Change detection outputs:
>>>

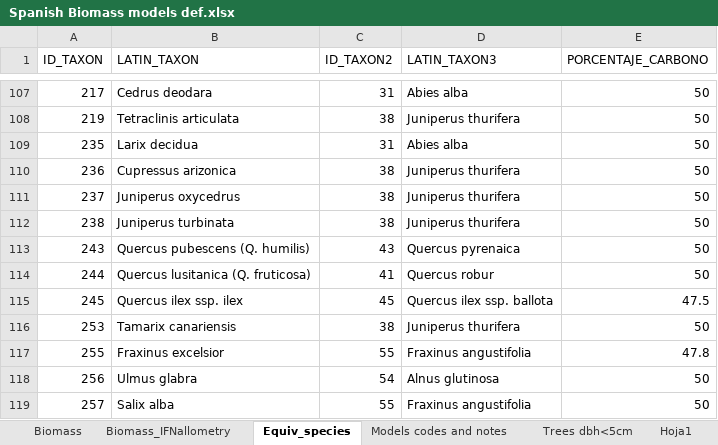
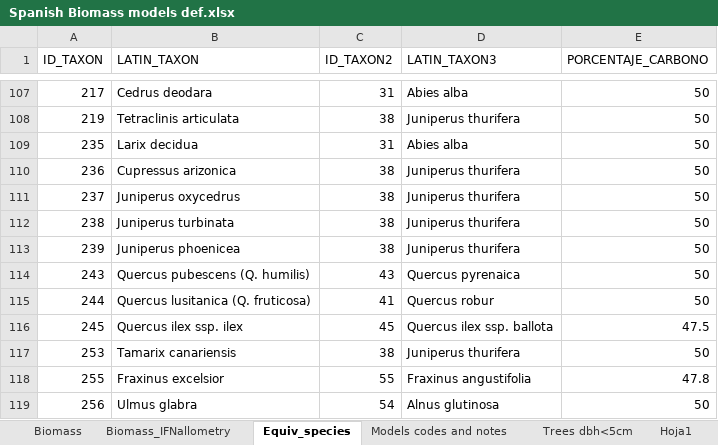
Before and after one commit to emf-creaf/IFNallometry, an Excel workbook: data-raw/Spanish Biomass models def.xlsx, sheet Equiv_species, drawn as a sheet; only a part is shown, gaps mark what is left out; the shorter side is filled out with more unchanged rows; values as stored, in another font and other column widths than the file's, no borders; table styles not drawn; the diff names each change by its address in the sheet, - before the commit and + after, or states it on an @@ line.

```diff
--- a/data-raw/Spanish Biomass models def.xlsx (sheet Equiv_species)
+++ b/data-raw/Spanish Biomass models def.xlsx (sheet Equiv_species)
+row 113: 239 | Juniperus phoenicea | 38 | Juniperus thurifera | 50
```
Also changed, not shown: charts or pictures, 1 other file.
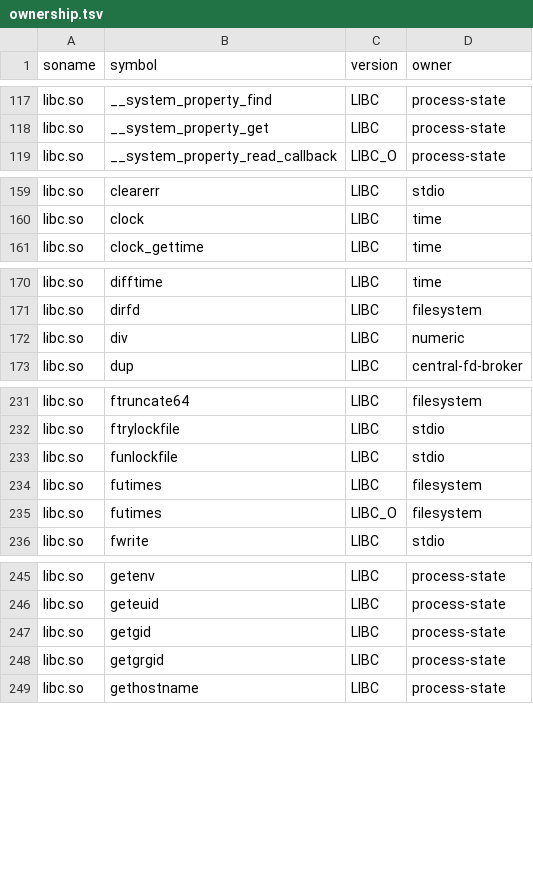
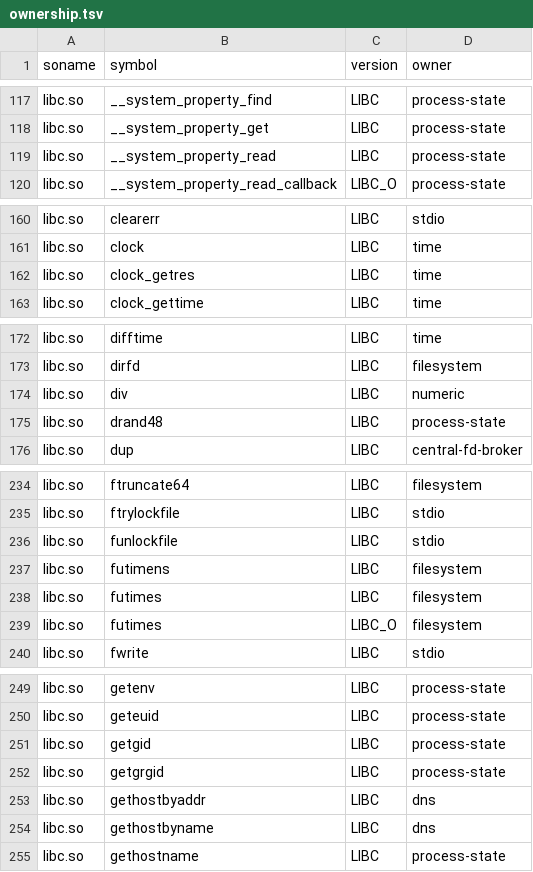
Before and after one commit to hahnlee/artm, a TSV file: darwin-art/tools/bionic-provider-namespace/generated/ownership.tsv, drawn as a sheet; only a part is shown, gaps mark what is left out; the diff covers the shown part only.

```diff
--- a/darwin-art/tools/bionic-provider-namespace/generated/ownership.tsv
+++ b/darwin-art/tools/bionic-provider-namespace/generated/ownership.tsv
@@ -118,2 +118,3 @@ libc.so	__system_property_find	LIBC	process-state
 libc.so	__system_property_get	LIBC	process-state
+libc.so	__system_property_read	LIBC	process-state
 libc.so	__system_property_read_callback	LIBC_O	process-state
@@ -160,2 +161,3 @@ libc.so	clearerr	LIBC	stdio
 libc.so	clock	LIBC	time
+libc.so	clock_getres	LIBC	time
 libc.so	clock_gettime	LIBC	time
@@ -172,2 +174,3 @@ libc.so	dirfd	LIBC	filesystem
 libc.so	div	LIBC	numeric
+libc.so	drand48	LIBC	process-state
 libc.so	dup	LIBC	central-fd-broker
@@ -233,2 +236,3 @@ libc.so	ftrylockfile	LIBC	stdio
 libc.so	funlockfile	LIBC	stdio
+libc.so	futimens	LIBC	filesystem
 libc.so	futimes	LIBC	filesystem
@@ -248,2 +252,4 @@ libc.so	getgid	LIBC	process-state
 libc.so	getgrgid	LIBC	process-state
+libc.so	gethostbyaddr	LIBC	dns
+libc.so	gethostbyname	LIBC	dns
 libc.so	gethostname	LIBC	process-state
```
Also changed, not shown: 9 added rows elsewhere in this file, darwin-art/tools/bionic-provider-namespace/extensions.tsv, 24 other files.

<<<

DIRECTIONS: Please reproduce the records above exactly, omitting every picture.

SOLUTION FOR THIS EXERCISE:
Before and after one commit to emf-creaf/IFNallometry, an Excel workbook: data-raw/Spanish Biomass models def.xlsx, sheet Equiv_species, drawn as a sheet; only a part is shown, gaps mark what is left out; the shorter side is filled out with more unchanged rows; values as stored, in another font and other column widths than the file's, no borders; table styles not drawn; the diff names each change by its address in the sheet, - before the commit and + after, or states it on an @@ line.

```diff
--- a/data-raw/Spanish Biomass models def.xlsx (sheet Equiv_species)
+++ b/data-raw/Spanish Biomass models def.xlsx (sheet Equiv_species)
+row 113: 239 | Juniperus phoenicea | 38 | Juniperus thurifera | 50
```
Also changed, not shown: charts or pictures, 1 other file.
Before and after one commit to hahnlee/artm, a TSV file: darwin-art/tools/bionic-provider-namespace/generated/ownership.tsv, drawn as a sheet; only a part is shown, gaps mark what is left out; the diff covers the shown part only.

```diff
--- a/darwin-art/tools/bionic-provider-namespace/generated/ownership.tsv
+++ b/darwin-art/tools/bionic-provider-namespace/generated/ownership.tsv
@@ -118,2 +118,3 @@ libc.so	__system_property_find	LIBC	process-state
 libc.so	__system_property_get	LIBC	process-state
+libc.so	__system_property_read	LIBC	process-state
 libc.so	__system_property_read_callback	LIBC_O	process-state
@@ -160,2 +161,3 @@ libc.so	clearerr	LIBC	stdio
 libc.so	clock	LIBC	time
+libc.so	clock_getres	LIBC	time
 libc.so	clock_gettime	LIBC	time
@@ -172,2 +174,3 @@ libc.so	dirfd	LIBC	filesystem
 libc.so	div	LIBC	numeric
+libc.so	drand48	LIBC	process-state
 libc.so	dup	LIBC	central-fd-broker
@@ -233,2 +236,3 @@ libc.so	ftrylockfile	LIBC	stdio
 libc.so	funlockfile	LIBC	stdio
+libc.so	futimens	LIBC	filesystem
 libc.so	futimes	LIBC	filesystem
@@ -248,2 +252,4 @@ libc.so	getgid	LIBC	process-state
 libc.so	getgrgid	LIBC	process-state
+libc.so	gethostbyaddr	LIBC	dns
+libc.so	gethostbyname	LIBC	dns
 libc.so	gethostname	LIBC	process-state
```
Also changed, not shown: 9 added rows elsewhere in this file, darwin-art/tools/bionic-provider-namespace/extensions.tsv, 24 other files.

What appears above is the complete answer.